WHAT YOU SHOULD DO: The required result is each line of the entries below containing the string "ProjectGrid".

MATERIAL PROVIDED:
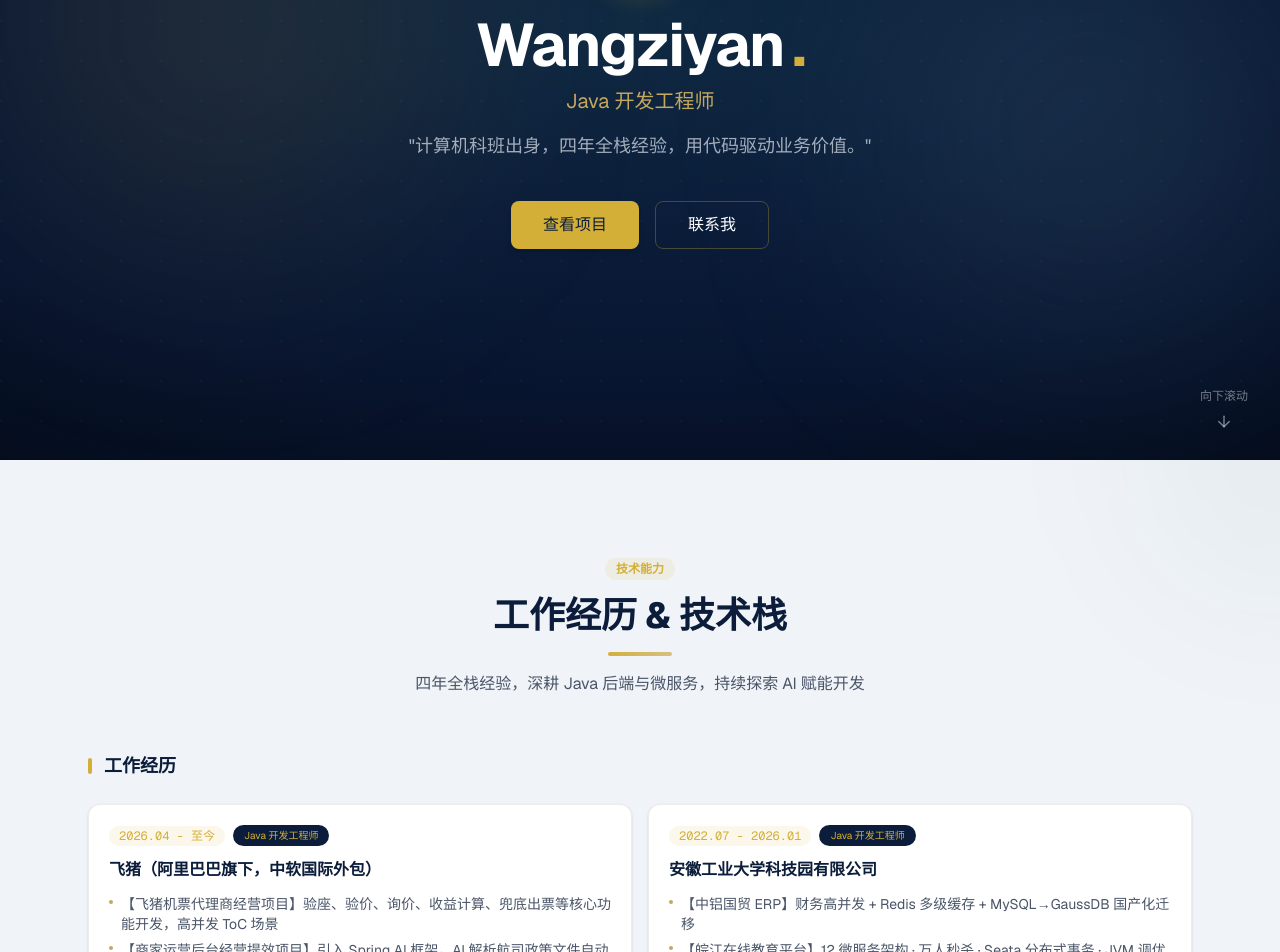
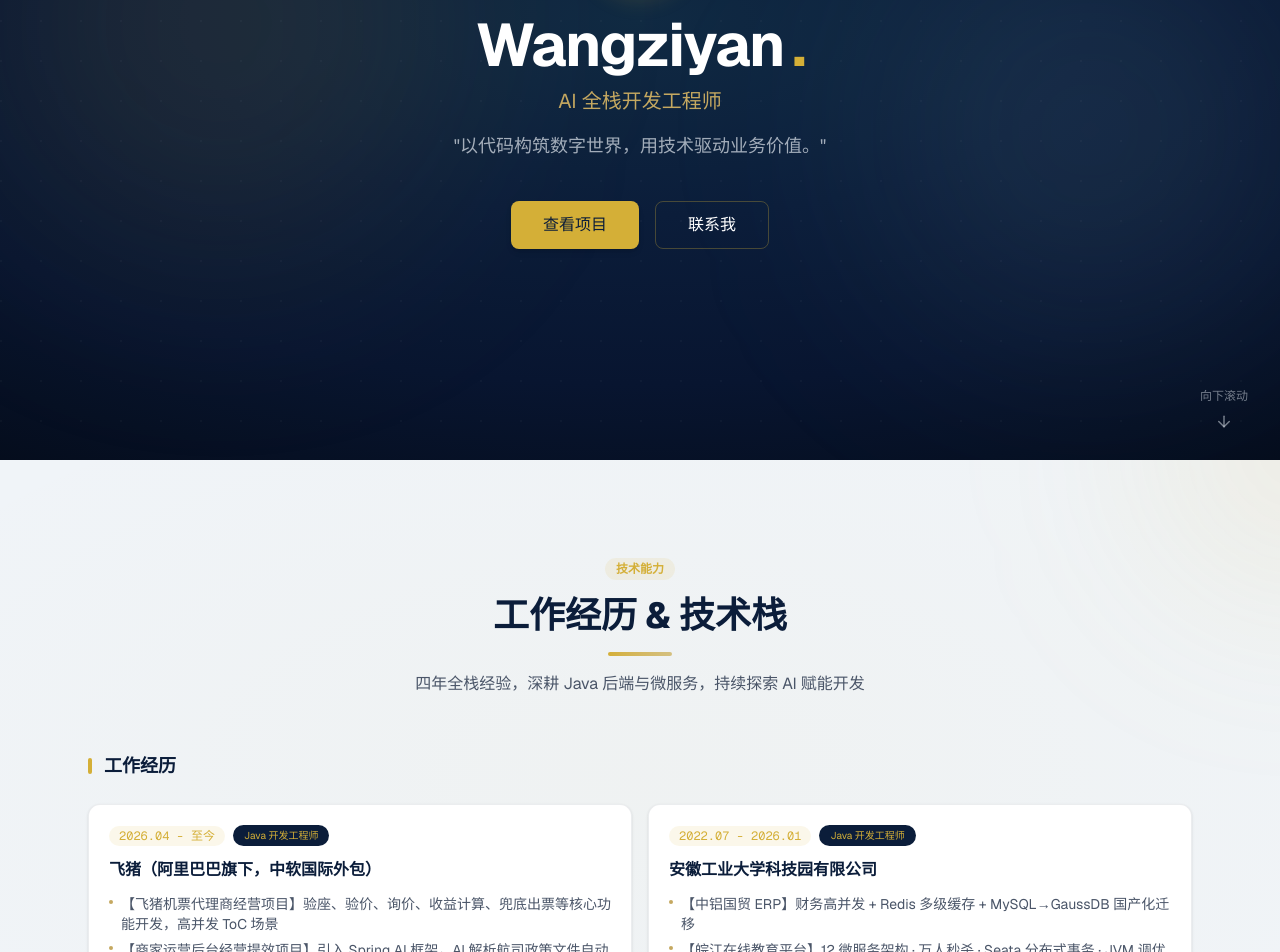
Before and after one commit to 17754222230-maker/ResumeWebsite, a Next.js app: page / in a window 1280 px wide. Shown: the part 340-1292 px from the top of the page. Built offline with nearby package versions, Linux system fonts and the light colour scheme.

Commit message:
更新个人档案，修改求职方向为 AI 全栈开发工程师，优化个人简介和口号 增强项目展示和技术栈组件的背景效果，添加动态光晕效果

```diff
--- a/data/profile.md
+++ b/data/profile.md
@@ -7,7 +7,7 @@
 - **出生年月**: 2000-07
 - **毕业院校**: 安徽工业大学 · 计算机科学与技术
 - **工作年限**: 4年
-- **求职方向**: Java 开发工程师 / 全栈开发工程师
+- **求职方向**: AI 全栈开发工程师 / Java 开发工程师
 
 ---
 
--- a/src/components/ProjectGrid.tsx
+++ b/src/components/ProjectGrid.tsx
@@ -7,12 +7,30 @@ import { projects } from "@/lib/knowledge";
 
 export default function ProjectGrid() {
   return (
-    <section id="projects" className="relative bg-cool-bg-alt py-24">
-      {/* 背景装饰 */}
+    <section id="projects" className="relative bg-cool-bg-alt py-24 overflow-hidden">
+      {/* 纵深背景层 — 动态光晕 */}
       <div className="pointer-events-none absolute inset-0 overflow-hidden">
-        <div className="absolute -left-40 -top-40 h-80 w-80 rounded-full bg-deep-blue-900/3 blur-3xl" />
-        <div className="absolute -right-40 -bottom-40 h-80 w-80 rounded-full bg-gold-500/5 blur-3xl" />
+        {/* 深蓝光晕 — 缓慢漂移 */}
+        <motion.div
+          animate={{ x: [0, -20, 0], y: [0, 15, 0] }}
+          transition={{ duration: 15, repeat: Infinity, ease: "easeInOut" }}
+          className="absolute -left-40 -top-40 h-80 w-80 rounded-full bg-deep-blue-900/10 blur-[100px]"
+        />
+        {/* 金色光晕 — 反向漂移 */}
+        <motion.div
+          animate={{ x: [0, 25, 0], y: [0, -20, 0] }}
+          transition={{ duration: 13, repeat: Infinity, ease: "easeInOut" }}
+          className="absolute -right-40 -bottom-40 h-80 w-80 rounded-full bg-gold-500/10 blur-[100px]"
+        />
       </div>
+      {/* 微渐变背景 — 往中心聚拢的纵深感 */}
+      <div
+        className="pointer-events-none absolute inset-0"
+        style={{
+          background:
+            "radial-gradient(ellipse 100% 60% at 50% 60%, rgba(11,29,58,0.03) 0%, transparent 70%)",
+        }}
+      />
 
       <div className="container relative mx-auto max-w-6xl px-6">
         {/* 标题区 */}
--- a/src/components/TechStack.tsx
+++ b/src/components/TechStack.tsx
@@ -29,12 +29,30 @@ export default function TechStack() {
   const otherCats = categories.filter((c) => !featuredCategories.includes(c));
 
   return (
-    <section id="tech-stack" className="relative bg-cool-bg py-24">
-      {/* 背景装饰 */}
+    <section id="tech-stack" className="relative bg-cool-bg py-24 overflow-hidden">
+      {/* 纵深背景层 — 动态光晕 */}
       <div className="pointer-events-none absolute inset-0 overflow-hidden">
-        <div className="absolute -right-40 -top-40 h-80 w-80 rounded-full bg-deep-blue-900/3 blur-3xl" />
-        <div className="absolute -bottom-40 -left-40 h-80 w-80 rounded-full bg-gold-500/5 blur-3xl" />
+        {/* 金色光晕 — 缓慢漂移 */}
+        <motion.div
+          animate={{ x: [0, 25, 0], y: [0, -15, 0] }}
+          transition={{ duration: 14, repeat: Infinity, ease: "easeInOut" }}
+          className="absolute -right-40 -top-40 h-80 w-80 rounded-full bg-gold-500/10 blur-[100px]"
+        />
+        {/* 深蓝光晕 — 反向漂移 */}
+        <motion.div
+          animate={{ x: [0, -20, 0], y: [0, 20, 0] }}
+          transition={{ duration: 16, repeat: Infinity, ease: "easeInOut" }}
+          className="absolute -bottom-40 -left-40 h-80 w-80 rounded-full bg-deep-blue-900/10 blur-[100px]"
+        />
       </div>
+      {/* 微渐变背景 — 往中心聚拢的纵深感 */}
+      <div
+        className="pointer-events-none absolute inset-0"
+        style={{
+          background:
+            "radial-gradient(ellipse 100% 60% at 50% 30%, rgba(212,175,55,0.03) 0%, transparent 70%)",
+        }}
+      />
 
       <div className="container relative mx-auto max-w-6xl px-6">
         {/* ===== 标题区 ===== */}
--- a/src/lib/knowledge.ts
+++ b/src/lib/knowledge.ts
@@ -52,11 +52,11 @@ export interface Experience {
 // ===== 个人信息 =====
 export const profile: Profile = {
   name: "Wangziyan",
-  title: "Java 开发工程师",
+  title: "AI 全栈开发工程师",
   slogan:
-    "计算机科班出身，四年全栈经验，用代码驱动业务价值。",
+    "以代码构筑数字世界，用技术驱动业务价值。",
   summary:
-    "计算机科班出身，四年工作经验，两年高并发项目经历。具备扎实的 Java 后端功底与全栈思维，熟练使用 Spring Cloud Alibaba 微服务生态、Redis 多级缓存、RocketMQ 消息中间件等核心技术。热衷于探索 AI 赋能开发（Spring AI / AI Coding），致力于用技术驱动业务价值。",
+    "深耕 Java 后端与微服务架构，积极探索 AI 赋能开发（Spring AI / LangChain / AI Coding）。具备全栈思维，致力于用技术驱动业务价值。",
   contact: {
     email: "17754222230@163.com",
     github: "https://github.com/17754222230-maker",
```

RESPONSE BELOW:
--- a/src/components/ProjectGrid.tsx
+++ b/src/components/ProjectGrid.tsx
 export default function ProjectGrid() {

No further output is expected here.